- Task
Filter the entries for the string "BorderRadius". Copy each line that has it.

- Records shown
----------
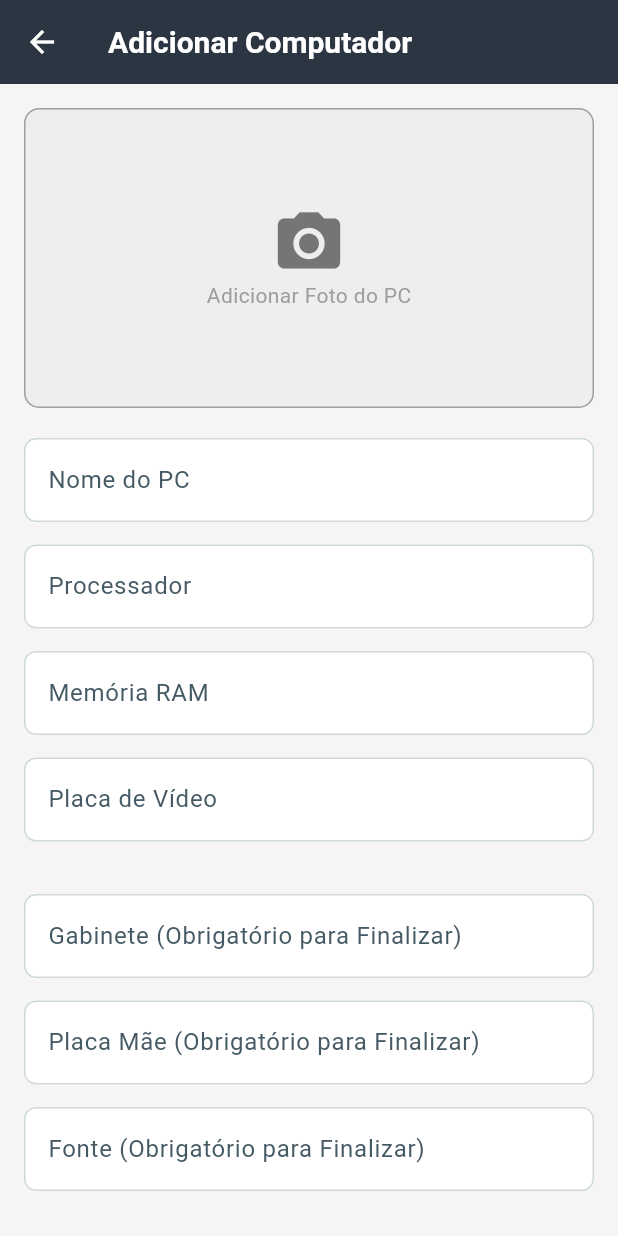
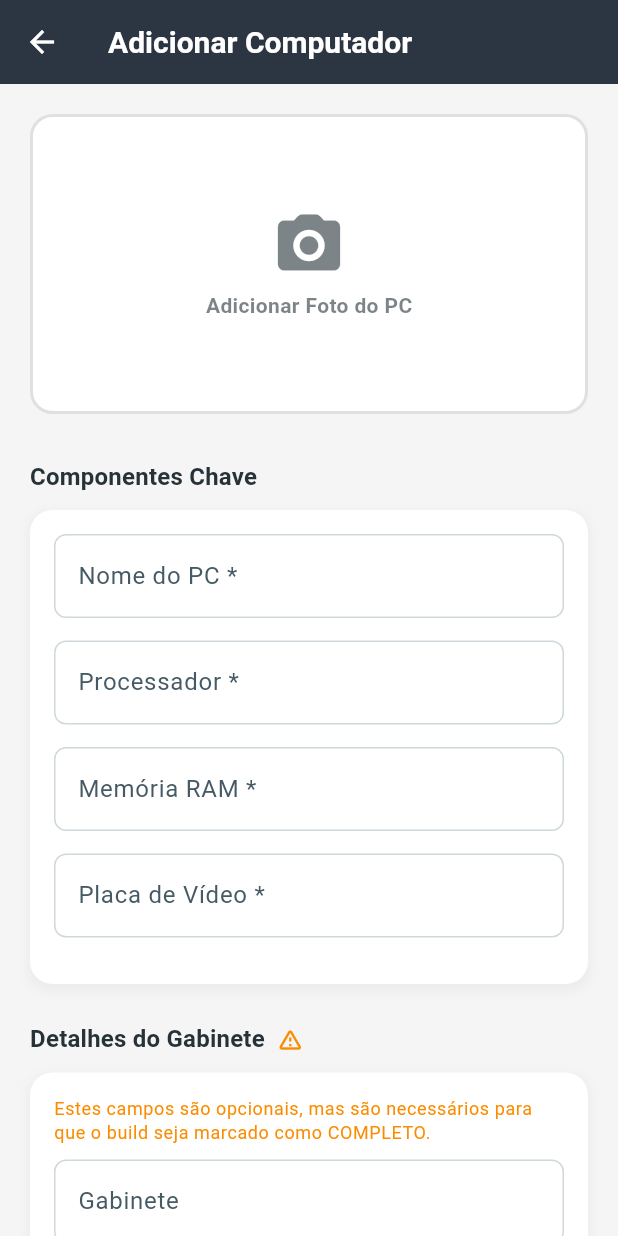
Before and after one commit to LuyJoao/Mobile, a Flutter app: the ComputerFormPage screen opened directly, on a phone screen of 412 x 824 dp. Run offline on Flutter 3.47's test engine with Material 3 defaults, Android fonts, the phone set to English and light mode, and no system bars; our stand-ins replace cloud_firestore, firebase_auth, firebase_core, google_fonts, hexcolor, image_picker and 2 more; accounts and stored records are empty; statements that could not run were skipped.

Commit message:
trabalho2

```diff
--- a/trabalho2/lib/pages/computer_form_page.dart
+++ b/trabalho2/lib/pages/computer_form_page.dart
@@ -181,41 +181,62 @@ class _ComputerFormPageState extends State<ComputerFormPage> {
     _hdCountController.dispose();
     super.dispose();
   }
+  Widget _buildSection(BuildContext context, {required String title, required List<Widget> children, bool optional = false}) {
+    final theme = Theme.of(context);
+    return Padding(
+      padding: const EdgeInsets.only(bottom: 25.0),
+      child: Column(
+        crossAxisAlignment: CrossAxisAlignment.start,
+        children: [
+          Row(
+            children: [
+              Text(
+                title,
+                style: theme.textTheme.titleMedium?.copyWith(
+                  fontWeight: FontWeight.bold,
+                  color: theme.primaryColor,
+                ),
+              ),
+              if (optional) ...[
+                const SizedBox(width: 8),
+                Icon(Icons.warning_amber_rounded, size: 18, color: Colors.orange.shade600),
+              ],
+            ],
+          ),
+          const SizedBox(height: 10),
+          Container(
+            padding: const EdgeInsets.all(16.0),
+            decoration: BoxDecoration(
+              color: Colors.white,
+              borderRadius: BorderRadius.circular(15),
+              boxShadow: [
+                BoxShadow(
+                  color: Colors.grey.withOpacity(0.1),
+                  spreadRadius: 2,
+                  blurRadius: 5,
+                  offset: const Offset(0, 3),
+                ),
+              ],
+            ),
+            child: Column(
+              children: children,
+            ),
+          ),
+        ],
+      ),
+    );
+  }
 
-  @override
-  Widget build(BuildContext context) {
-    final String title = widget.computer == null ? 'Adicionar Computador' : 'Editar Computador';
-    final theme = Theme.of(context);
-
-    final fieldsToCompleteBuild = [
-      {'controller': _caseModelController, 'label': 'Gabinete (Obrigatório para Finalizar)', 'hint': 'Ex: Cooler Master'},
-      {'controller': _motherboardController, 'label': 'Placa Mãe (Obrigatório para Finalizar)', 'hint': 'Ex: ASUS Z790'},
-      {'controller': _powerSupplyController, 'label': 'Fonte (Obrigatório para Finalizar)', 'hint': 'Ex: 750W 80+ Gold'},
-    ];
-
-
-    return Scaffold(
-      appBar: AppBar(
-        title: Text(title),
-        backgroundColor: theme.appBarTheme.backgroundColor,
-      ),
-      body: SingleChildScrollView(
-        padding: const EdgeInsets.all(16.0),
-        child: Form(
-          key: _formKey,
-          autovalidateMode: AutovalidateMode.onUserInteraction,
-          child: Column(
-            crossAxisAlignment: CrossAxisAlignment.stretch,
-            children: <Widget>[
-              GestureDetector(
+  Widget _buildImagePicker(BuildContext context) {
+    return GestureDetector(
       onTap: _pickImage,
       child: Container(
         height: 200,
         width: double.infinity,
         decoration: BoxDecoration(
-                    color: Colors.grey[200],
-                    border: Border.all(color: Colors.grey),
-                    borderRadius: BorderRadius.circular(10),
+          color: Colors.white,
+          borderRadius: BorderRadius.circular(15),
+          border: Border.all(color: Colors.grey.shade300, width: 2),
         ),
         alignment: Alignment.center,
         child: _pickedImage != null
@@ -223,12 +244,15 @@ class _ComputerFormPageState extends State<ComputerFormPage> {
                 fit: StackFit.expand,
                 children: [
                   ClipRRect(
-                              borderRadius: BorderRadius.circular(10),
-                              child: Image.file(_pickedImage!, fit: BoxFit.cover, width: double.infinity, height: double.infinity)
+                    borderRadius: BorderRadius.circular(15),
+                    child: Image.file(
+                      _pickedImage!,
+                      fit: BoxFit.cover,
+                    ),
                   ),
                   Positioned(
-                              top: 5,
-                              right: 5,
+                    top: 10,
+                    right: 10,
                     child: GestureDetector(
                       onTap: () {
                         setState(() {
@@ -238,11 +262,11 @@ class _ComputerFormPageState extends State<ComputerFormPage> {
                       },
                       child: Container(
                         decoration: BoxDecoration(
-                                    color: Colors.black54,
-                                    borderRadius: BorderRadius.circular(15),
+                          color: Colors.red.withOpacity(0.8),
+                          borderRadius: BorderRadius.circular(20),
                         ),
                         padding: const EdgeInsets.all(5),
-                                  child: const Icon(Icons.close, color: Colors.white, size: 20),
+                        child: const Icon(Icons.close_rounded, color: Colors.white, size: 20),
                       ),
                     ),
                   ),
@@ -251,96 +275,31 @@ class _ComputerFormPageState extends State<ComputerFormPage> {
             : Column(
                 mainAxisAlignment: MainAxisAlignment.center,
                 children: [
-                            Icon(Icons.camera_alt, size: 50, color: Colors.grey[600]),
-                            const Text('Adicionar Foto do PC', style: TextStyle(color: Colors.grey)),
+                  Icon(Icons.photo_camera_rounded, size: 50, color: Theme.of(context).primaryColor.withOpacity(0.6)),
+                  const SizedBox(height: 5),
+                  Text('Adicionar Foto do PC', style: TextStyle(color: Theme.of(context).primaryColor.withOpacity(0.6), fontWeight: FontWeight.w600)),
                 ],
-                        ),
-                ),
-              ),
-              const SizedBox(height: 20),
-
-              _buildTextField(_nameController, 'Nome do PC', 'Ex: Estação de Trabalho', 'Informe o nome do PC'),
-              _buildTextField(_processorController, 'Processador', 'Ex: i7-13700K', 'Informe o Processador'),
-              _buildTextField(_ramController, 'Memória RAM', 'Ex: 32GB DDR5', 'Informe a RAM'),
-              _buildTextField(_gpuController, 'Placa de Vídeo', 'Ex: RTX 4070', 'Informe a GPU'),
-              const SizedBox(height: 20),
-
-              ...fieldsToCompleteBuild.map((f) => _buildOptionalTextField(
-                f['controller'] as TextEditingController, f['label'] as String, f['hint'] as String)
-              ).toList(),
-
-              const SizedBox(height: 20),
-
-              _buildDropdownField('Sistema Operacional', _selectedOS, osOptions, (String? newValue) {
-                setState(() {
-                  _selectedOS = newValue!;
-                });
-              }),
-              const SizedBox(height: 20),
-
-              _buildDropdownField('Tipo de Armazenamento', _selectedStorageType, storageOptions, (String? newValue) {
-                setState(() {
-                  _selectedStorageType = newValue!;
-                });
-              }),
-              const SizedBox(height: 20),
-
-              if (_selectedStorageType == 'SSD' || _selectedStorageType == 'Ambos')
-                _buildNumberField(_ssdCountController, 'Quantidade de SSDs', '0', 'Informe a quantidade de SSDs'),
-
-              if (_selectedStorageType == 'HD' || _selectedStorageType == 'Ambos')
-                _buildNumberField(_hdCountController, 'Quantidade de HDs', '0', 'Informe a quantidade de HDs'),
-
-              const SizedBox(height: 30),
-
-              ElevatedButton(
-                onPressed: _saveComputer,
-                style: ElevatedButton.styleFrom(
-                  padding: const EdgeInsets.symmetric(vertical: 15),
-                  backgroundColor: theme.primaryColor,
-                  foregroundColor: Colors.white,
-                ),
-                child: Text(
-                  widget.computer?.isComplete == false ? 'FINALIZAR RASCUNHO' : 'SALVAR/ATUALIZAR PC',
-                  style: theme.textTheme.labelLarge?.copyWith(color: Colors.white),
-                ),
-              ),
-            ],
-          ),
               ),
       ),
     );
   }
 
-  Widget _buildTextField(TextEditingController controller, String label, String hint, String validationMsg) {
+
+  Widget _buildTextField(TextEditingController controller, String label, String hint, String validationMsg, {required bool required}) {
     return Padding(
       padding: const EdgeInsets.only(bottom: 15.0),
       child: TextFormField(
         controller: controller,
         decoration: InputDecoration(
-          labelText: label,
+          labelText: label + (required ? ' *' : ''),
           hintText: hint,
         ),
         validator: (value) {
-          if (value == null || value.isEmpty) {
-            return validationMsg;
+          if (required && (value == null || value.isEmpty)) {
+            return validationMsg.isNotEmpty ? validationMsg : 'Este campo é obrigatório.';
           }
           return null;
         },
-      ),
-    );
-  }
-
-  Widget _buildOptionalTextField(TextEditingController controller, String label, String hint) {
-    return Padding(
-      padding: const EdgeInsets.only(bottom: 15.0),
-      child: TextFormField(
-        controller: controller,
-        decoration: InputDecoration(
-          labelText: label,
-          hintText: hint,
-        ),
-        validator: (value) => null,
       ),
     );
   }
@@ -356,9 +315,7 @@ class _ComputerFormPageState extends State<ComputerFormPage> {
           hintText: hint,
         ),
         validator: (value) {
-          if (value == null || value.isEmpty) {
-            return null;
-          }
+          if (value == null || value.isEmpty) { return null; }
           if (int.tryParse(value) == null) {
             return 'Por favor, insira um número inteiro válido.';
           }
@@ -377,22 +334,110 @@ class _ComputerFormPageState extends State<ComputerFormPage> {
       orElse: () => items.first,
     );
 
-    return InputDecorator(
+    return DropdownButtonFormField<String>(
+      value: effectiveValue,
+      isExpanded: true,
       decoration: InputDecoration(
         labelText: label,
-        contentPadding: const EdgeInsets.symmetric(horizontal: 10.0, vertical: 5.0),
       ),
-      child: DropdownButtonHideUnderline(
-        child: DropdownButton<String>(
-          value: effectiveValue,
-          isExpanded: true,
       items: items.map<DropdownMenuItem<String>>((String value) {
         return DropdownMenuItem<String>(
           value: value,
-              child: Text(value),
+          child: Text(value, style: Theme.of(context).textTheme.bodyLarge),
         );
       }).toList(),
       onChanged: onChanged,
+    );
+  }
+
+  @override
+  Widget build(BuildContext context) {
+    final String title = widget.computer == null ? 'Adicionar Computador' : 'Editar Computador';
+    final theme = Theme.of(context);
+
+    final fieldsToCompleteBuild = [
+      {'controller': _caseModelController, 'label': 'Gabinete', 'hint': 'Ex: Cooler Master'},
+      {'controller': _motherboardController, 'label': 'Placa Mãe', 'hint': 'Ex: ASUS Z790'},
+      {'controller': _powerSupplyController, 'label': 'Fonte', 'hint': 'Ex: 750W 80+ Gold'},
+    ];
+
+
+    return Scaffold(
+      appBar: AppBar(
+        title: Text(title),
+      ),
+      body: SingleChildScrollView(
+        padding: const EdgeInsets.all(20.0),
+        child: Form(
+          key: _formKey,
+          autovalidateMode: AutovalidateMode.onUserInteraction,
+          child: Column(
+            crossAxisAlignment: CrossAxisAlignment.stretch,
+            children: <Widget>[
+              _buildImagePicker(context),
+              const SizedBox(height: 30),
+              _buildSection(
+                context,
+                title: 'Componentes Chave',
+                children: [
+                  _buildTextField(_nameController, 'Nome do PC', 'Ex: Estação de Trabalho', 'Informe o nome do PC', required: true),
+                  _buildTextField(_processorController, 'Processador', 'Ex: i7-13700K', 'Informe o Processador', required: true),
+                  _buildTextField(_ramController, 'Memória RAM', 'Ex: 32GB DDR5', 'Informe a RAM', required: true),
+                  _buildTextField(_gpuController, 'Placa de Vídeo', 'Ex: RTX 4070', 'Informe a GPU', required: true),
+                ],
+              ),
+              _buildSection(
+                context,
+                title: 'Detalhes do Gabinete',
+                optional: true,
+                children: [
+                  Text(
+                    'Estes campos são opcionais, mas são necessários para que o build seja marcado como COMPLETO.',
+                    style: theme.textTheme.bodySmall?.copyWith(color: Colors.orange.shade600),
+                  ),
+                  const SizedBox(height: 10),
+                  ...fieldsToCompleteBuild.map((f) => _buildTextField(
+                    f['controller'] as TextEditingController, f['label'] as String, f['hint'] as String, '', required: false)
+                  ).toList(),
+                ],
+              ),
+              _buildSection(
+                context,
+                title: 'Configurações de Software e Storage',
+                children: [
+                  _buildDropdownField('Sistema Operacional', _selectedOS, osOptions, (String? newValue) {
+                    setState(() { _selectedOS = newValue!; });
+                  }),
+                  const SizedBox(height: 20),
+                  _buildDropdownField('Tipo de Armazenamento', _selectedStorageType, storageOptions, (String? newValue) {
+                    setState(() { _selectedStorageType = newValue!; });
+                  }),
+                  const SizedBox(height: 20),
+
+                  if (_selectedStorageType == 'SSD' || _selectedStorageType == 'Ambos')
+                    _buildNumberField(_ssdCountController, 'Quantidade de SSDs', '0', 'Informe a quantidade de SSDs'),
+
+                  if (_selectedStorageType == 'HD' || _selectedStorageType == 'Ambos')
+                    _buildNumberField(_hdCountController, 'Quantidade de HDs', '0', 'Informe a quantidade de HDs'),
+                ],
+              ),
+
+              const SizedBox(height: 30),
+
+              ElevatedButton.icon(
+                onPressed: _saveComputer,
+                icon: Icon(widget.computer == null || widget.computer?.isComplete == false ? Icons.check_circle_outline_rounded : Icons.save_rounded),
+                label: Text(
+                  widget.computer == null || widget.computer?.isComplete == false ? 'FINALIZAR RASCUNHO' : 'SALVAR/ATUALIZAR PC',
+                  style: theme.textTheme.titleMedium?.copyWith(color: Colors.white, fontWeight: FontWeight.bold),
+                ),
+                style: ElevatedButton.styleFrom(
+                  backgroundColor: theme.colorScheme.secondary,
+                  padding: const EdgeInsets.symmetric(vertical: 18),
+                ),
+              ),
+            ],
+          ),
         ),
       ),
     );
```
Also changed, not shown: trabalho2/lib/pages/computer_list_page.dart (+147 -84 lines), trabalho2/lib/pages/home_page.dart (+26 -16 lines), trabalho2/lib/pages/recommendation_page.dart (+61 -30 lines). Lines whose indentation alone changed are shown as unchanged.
----------
- Exercise response
+              borderRadius: BorderRadius.circular(15),
-                    borderRadius: BorderRadius.circular(10),
+          borderRadius: BorderRadius.circular(15),
-                              borderRadius: BorderRadius.circular(10),
+                    borderRadius: BorderRadius.circular(15),
-                                    borderRadius: BorderRadius.circular(15),
+                          borderRadius: BorderRadius.circular(20),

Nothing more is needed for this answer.